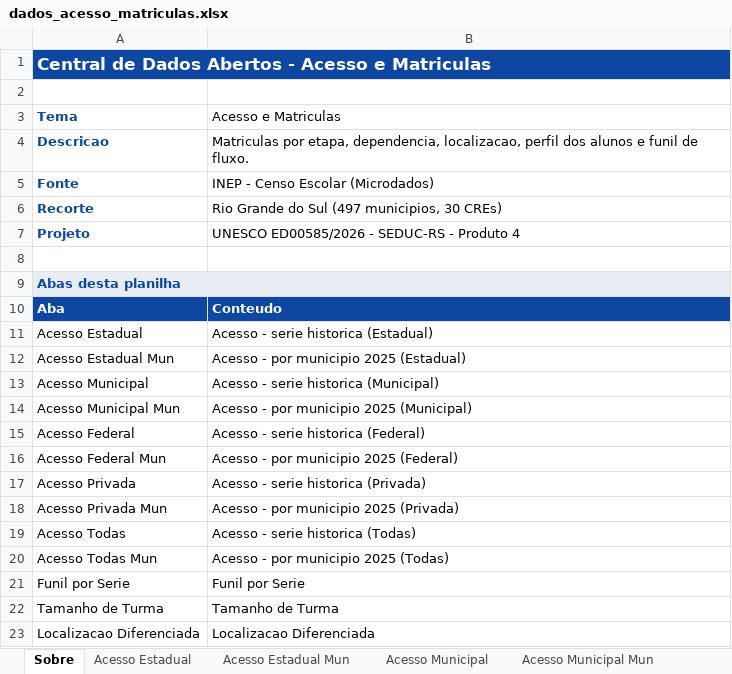
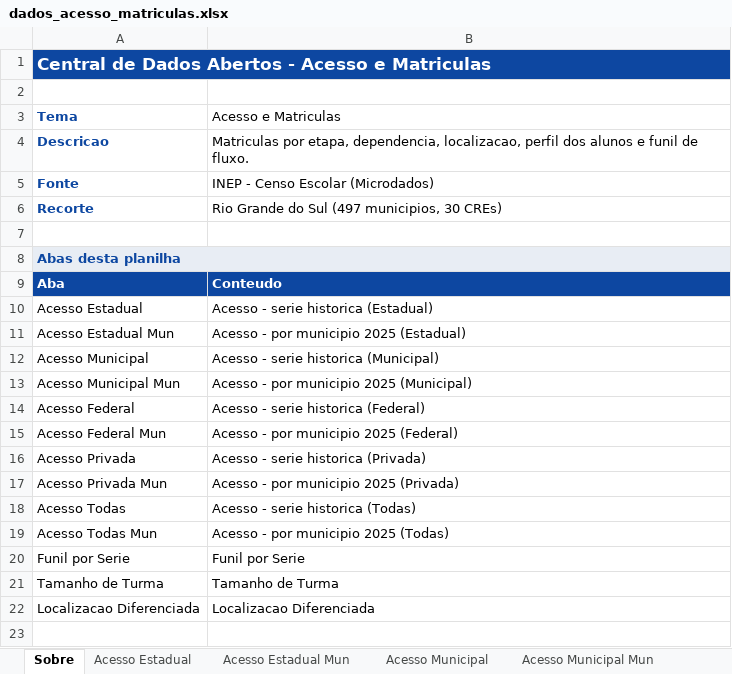
Before and after one commit to CEBE-RS/indicadores-educacionais, an Excel workbook: dados/downloads/dados_acesso_matriculas.xlsx, sheet Sobre, drawn as a sheet; values as stored, in another font and other column widths than the file's, no borders; the diff names each change by its address in the sheet, - before the commit and + after, or states it on an @@ line.

```diff
--- a/dados/downloads/dados_acesso_matriculas.xlsx (sheet Sobre)
+++ b/dados/downloads/dados_acesso_matriculas.xlsx (sheet Sobre)
-row 7: Projeto | UNESCO ED00585/2026 - SEDUC-RS - Produto 4
```
Also changed, not shown: dados/downloads/dados_docencia.xlsx, dados/downloads/dados_fluxo_rendimento.xlsx, 12 other files.
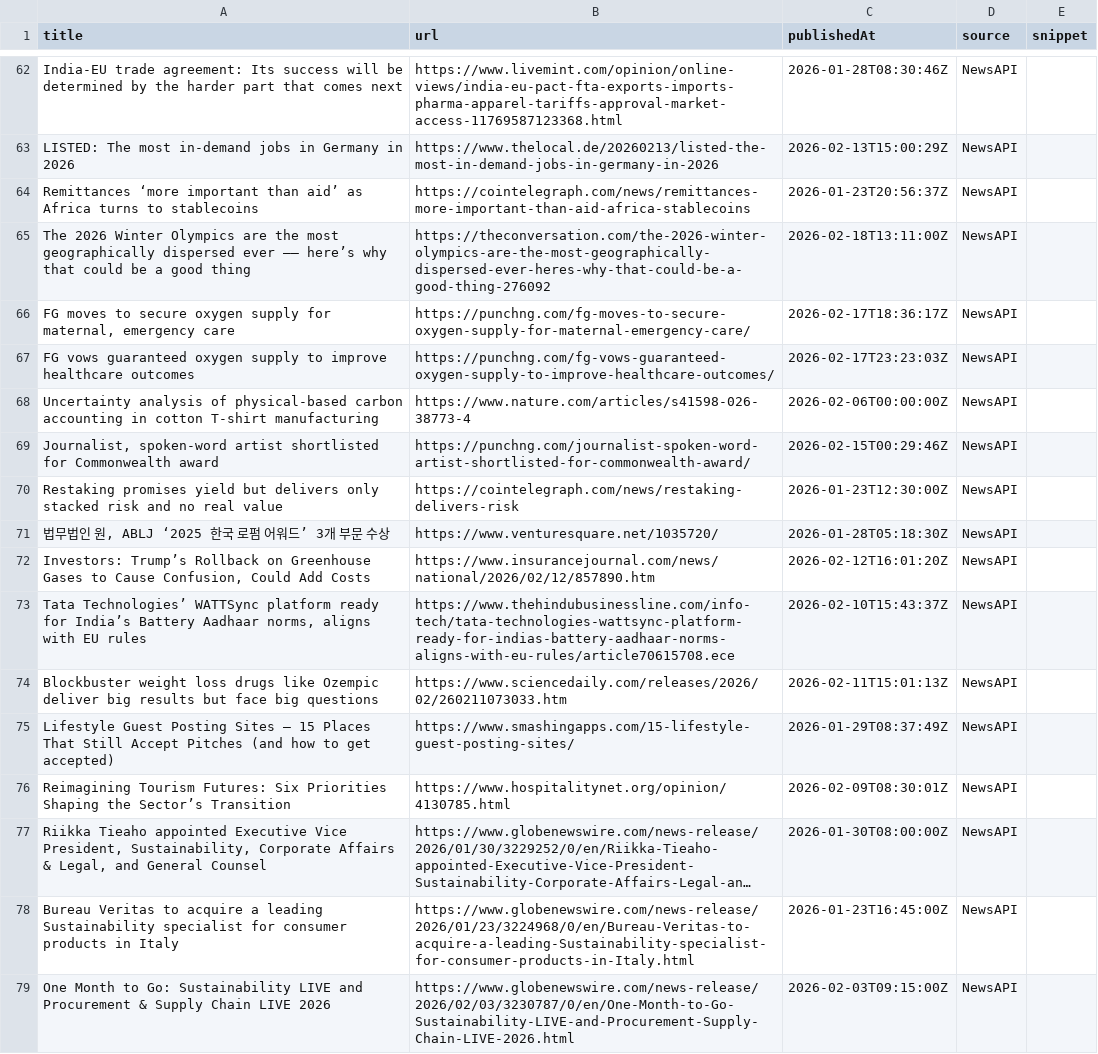
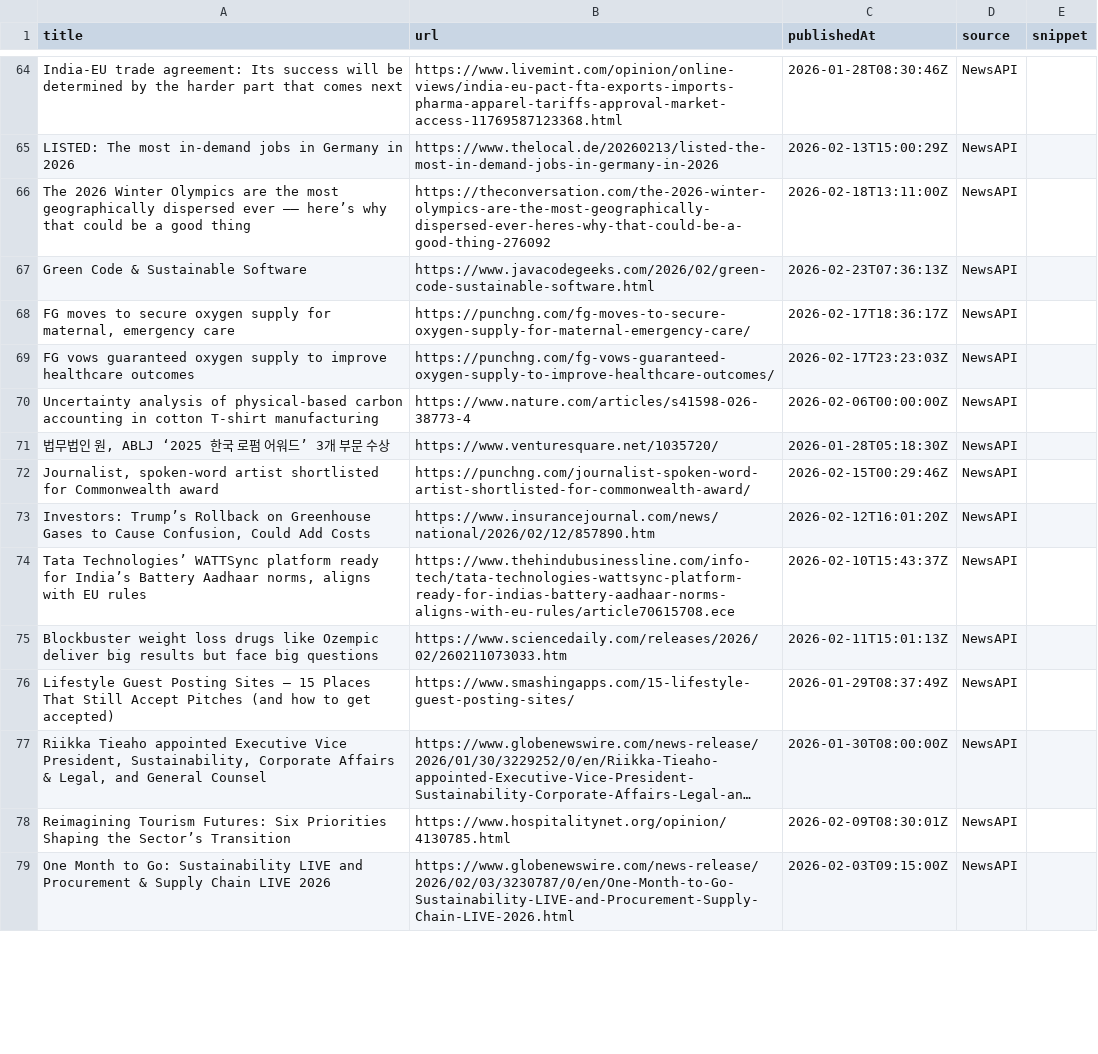
Before and after one commit to media-stack/gb2b-lead-finder, a CSV file: gb2b_leads.csv, drawn as a sheet; only a part is shown, gaps mark what is left out; long unchanged cells end in …; removed rows and columns are numbered as before the commit, all else as after; the diff covers the shown part only; the diff names each change by its address in the sheet, - before the commit and + after, or states it on an @@ line.

```diff
--- a/gb2b_leads.csv
+++ b/gb2b_leads.csv
-row 64: Remittances ‘more important than aid’ as Africa turns to stablecoins | https://cointelegraph.com/news/remittances-more-important-than-aid-africa-stablecoins | 2026-01-23T20:56:37Z | NewsAPI
+row 67: Green Code & Sustainable Software | https://www.javacodegeeks.com/2026/02/green-code-sustainable-software.html | 2026-02-23T07:36:13Z | NewsAPI
-row 70: Restaking promises yield but delivers only stacked risk and no real value | https://cointelegraph.com/news/restaking-delivers-risk | 2026-01-23T12:30:00Z | NewsAPI
-row 78: Bureau Veritas to acquire a leading Sustainability specialist for consumer products in Italy | https://www.globenewswire.com/news-release/2026/01/23/3224968/0/en/Bureau-Veritas-to-acquire-a-leading-Sustainability-specialist-for-consumer-products-in-Italy.html | 2026-01-23T16:45:00Z | NewsAPI
```
Also changed, not shown: 6 added rows, 6 removed rows, 6 moved rows and 3 edited cells elsewhere in this file.
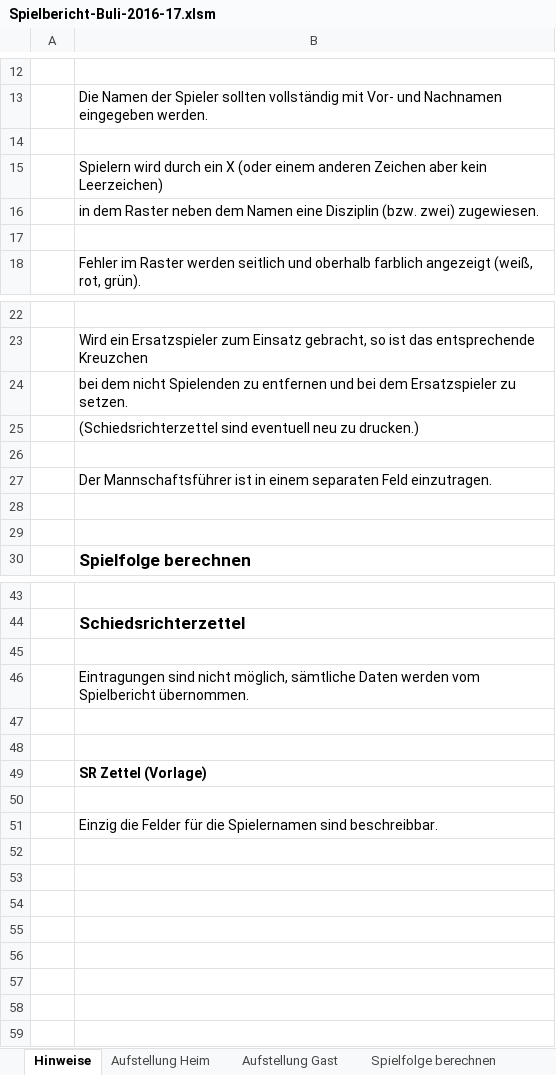
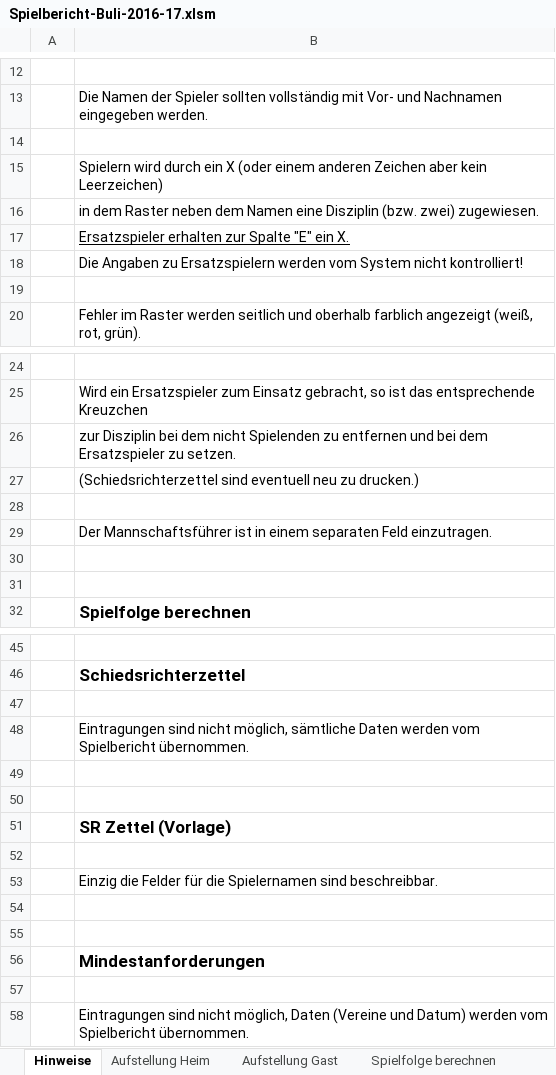
Before and after one commit to phihag/bup, an Excel workbook: div/Spielbericht-Buli-2016-17.xlsm, sheet Hinweise, drawn as a sheet; only a part is shown, gaps mark what is left out; values as stored, in another font and other column widths than the file's, no borders; addresses are those after the commit; the diff names each change by its address in the sheet, - before the commit and + after, or states it on an @@ line.

```diff
--- a/div/Spielbericht-Buli-2016-17.xlsm (sheet Hinweise)
+++ b/div/Spielbericht-Buli-2016-17.xlsm (sheet Hinweise)
+row 17:  | Ersatzspieler erhalten zur Spalte "E" ein X.
+row 18:  | Die Angaben zu Ersatzspielern werden vom System nicht kontrolliert!
-B26: bei dem…
+B26: zur Disziplin bei dem…
@@ B51 text size: larger @@
+row 54: (empty)
+row 55: (empty)
+row 56:  | Mindestanforderungen
+row 57: (empty)
+row 58:  | Eintragungen sind nicht möglich, Daten (Vereine und Datum) werden vom Spielbericht übernommen.
```
Also changed, not shown: sheet Spielbericht, sheet Aufstellung Gast, sheet Aufstellung Heim, sheet Spielfolge berechnen, other sheet tabs, formulas that keep their value, charts or pictures, 2 other files.
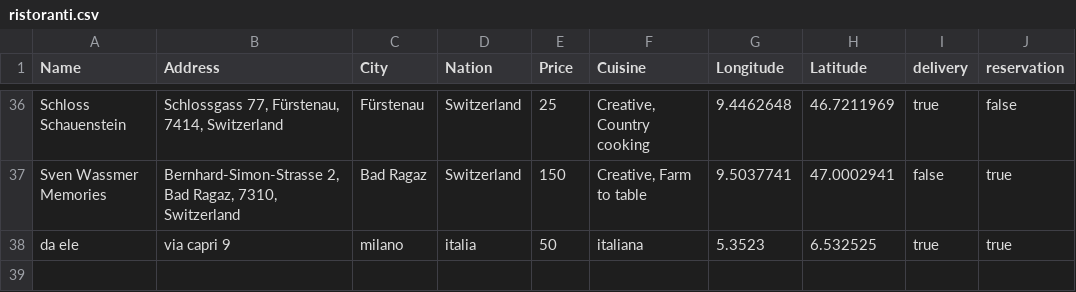
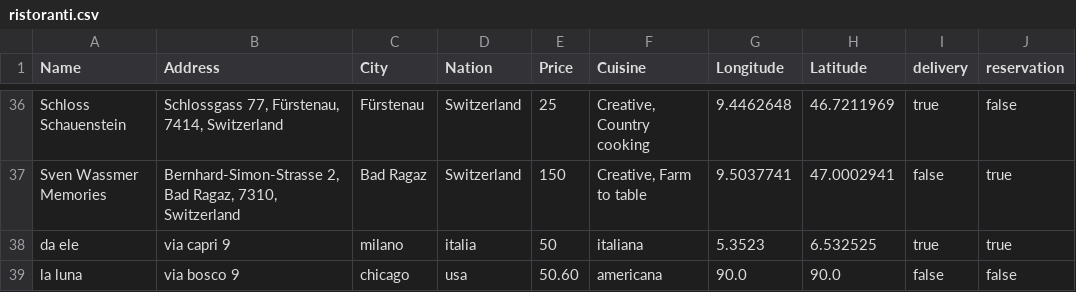
Before and after one commit to oumy25-rgb/TheKnife, a CSV file: TheKnife/TheKnife/src/dati/ristoranti.csv, drawn as a sheet; only a part is shown, gaps mark what is left out; the diff names each change by its address in the sheet, - before the commit and + after, or states it on an @@ line.

```diff
--- a/TheKnife/TheKnife/src/dati/ristoranti.csv
+++ b/TheKnife/TheKnife/src/dati/ristoranti.csv
+row 39: la luna | via bosco 9 | chicago | usa | 50.60 | americana | 90.0 | 90.0 | false | false
```
Also changed, not shown: 2 other files.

○ ○ ○ ○ ○

> _Directions_: Set the pictures aside and reproduce the data above exactly.

> _Response to this task_:
Before and after one commit to CEBE-RS/indicadores-educacionais, an Excel workbook: dados/downloads/dados_acesso_matriculas.xlsx, sheet Sobre, drawn as a sheet; values as stored, in another font and other column widths than the file's, no borders; the diff names each change by its address in the sheet, - before the commit and + after, or states it on an @@ line.

```diff
--- a/dados/downloads/dados_acesso_matriculas.xlsx (sheet Sobre)
+++ b/dados/downloads/dados_acesso_matriculas.xlsx (sheet Sobre)
-row 7: Projeto | UNESCO ED00585/2026 - SEDUC-RS - Produto 4
```
Also changed, not shown: dados/downloads/dados_docencia.xlsx, dados/downloads/dados_fluxo_rendimento.xlsx, 12 other files.
Before and after one commit to media-stack/gb2b-lead-finder, a CSV file: gb2b_leads.csv, drawn as a sheet; only a part is shown, gaps mark what is left out; long unchanged cells end in …; removed rows and columns are numbered as before the commit, all else as after; the diff covers the shown part only; the diff names each change by its address in the sheet, - before the commit and + after, or states it on an @@ line.

```diff
--- a/gb2b_leads.csv
+++ b/gb2b_leads.csv
-row 64: Remittances ‘more important than aid’ as Africa turns to stablecoins | https://cointelegraph.com/news/remittances-more-important-than-aid-africa-stablecoins | 2026-01-23T20:56:37Z | NewsAPI
+row 67: Green Code & Sustainable Software | https://www.javacodegeeks.com/2026/02/green-code-sustainable-software.html | 2026-02-23T07:36:13Z | NewsAPI
-row 70: Restaking promises yield but delivers only stacked risk and no real value | https://cointelegraph.com/news/restaking-delivers-risk | 2026-01-23T12:30:00Z | NewsAPI
-row 78: Bureau Veritas to acquire a leading Sustainability specialist for consumer products in Italy | https://www.globenewswire.com/news-release/2026/01/23/3224968/0/en/Bureau-Veritas-to-acquire-a-leading-Sustainability-specialist-for-consumer-products-in-Italy.html | 2026-01-23T16:45:00Z | NewsAPI
```
Also changed, not shown: 6 added rows, 6 removed rows, 6 moved rows and 3 edited cells elsewhere in this file.
Before and after one commit to phihag/bup, an Excel workbook: div/Spielbericht-Buli-2016-17.xlsm, sheet Hinweise, drawn as a sheet; only a part is shown, gaps mark what is left out; values as stored, in another font and other column widths than the file's, no borders; addresses are those after the commit; the diff names each change by its address in the sheet, - before the commit and + after, or states it on an @@ line.

```diff
--- a/div/Spielbericht-Buli-2016-17.xlsm (sheet Hinweise)
+++ b/div/Spielbericht-Buli-2016-17.xlsm (sheet Hinweise)
+row 17:  | Ersatzspieler erhalten zur Spalte "E" ein X.
+row 18:  | Die Angaben zu Ersatzspielern werden vom System nicht kontrolliert!
-B26: bei dem…
+B26: zur Disziplin bei dem…
@@ B51 text size: larger @@
+row 54: (empty)
+row 55: (empty)
+row 56:  | Mindestanforderungen
+row 57: (empty)
+row 58:  | Eintragungen sind nicht möglich, Daten (Vereine und Datum) werden vom Spielbericht übernommen.
```
Also changed, not shown: sheet Spielbericht, sheet Aufstellung Gast, sheet Aufstellung Heim, sheet Spielfolge berechnen, other sheet tabs, formulas that keep their value, charts or pictures, 2 other files.
Before and after one commit to oumy25-rgb/TheKnife, a CSV file: TheKnife/TheKnife/src/dati/ristoranti.csv, drawn as a sheet; only a part is shown, gaps mark what is left out; the diff names each change by its address in the sheet, - before the commit and + after, or states it on an @@ line.

```diff
--- a/TheKnife/TheKnife/src/dati/ristoranti.csv
+++ b/TheKnife/TheKnife/src/dati/ristoranti.csv
+row 39: la luna | via bosco 9 | chicago | usa | 50.60 | americana | 90.0 | 90.0 | false | false
```
Also changed, not shown: 2 other files.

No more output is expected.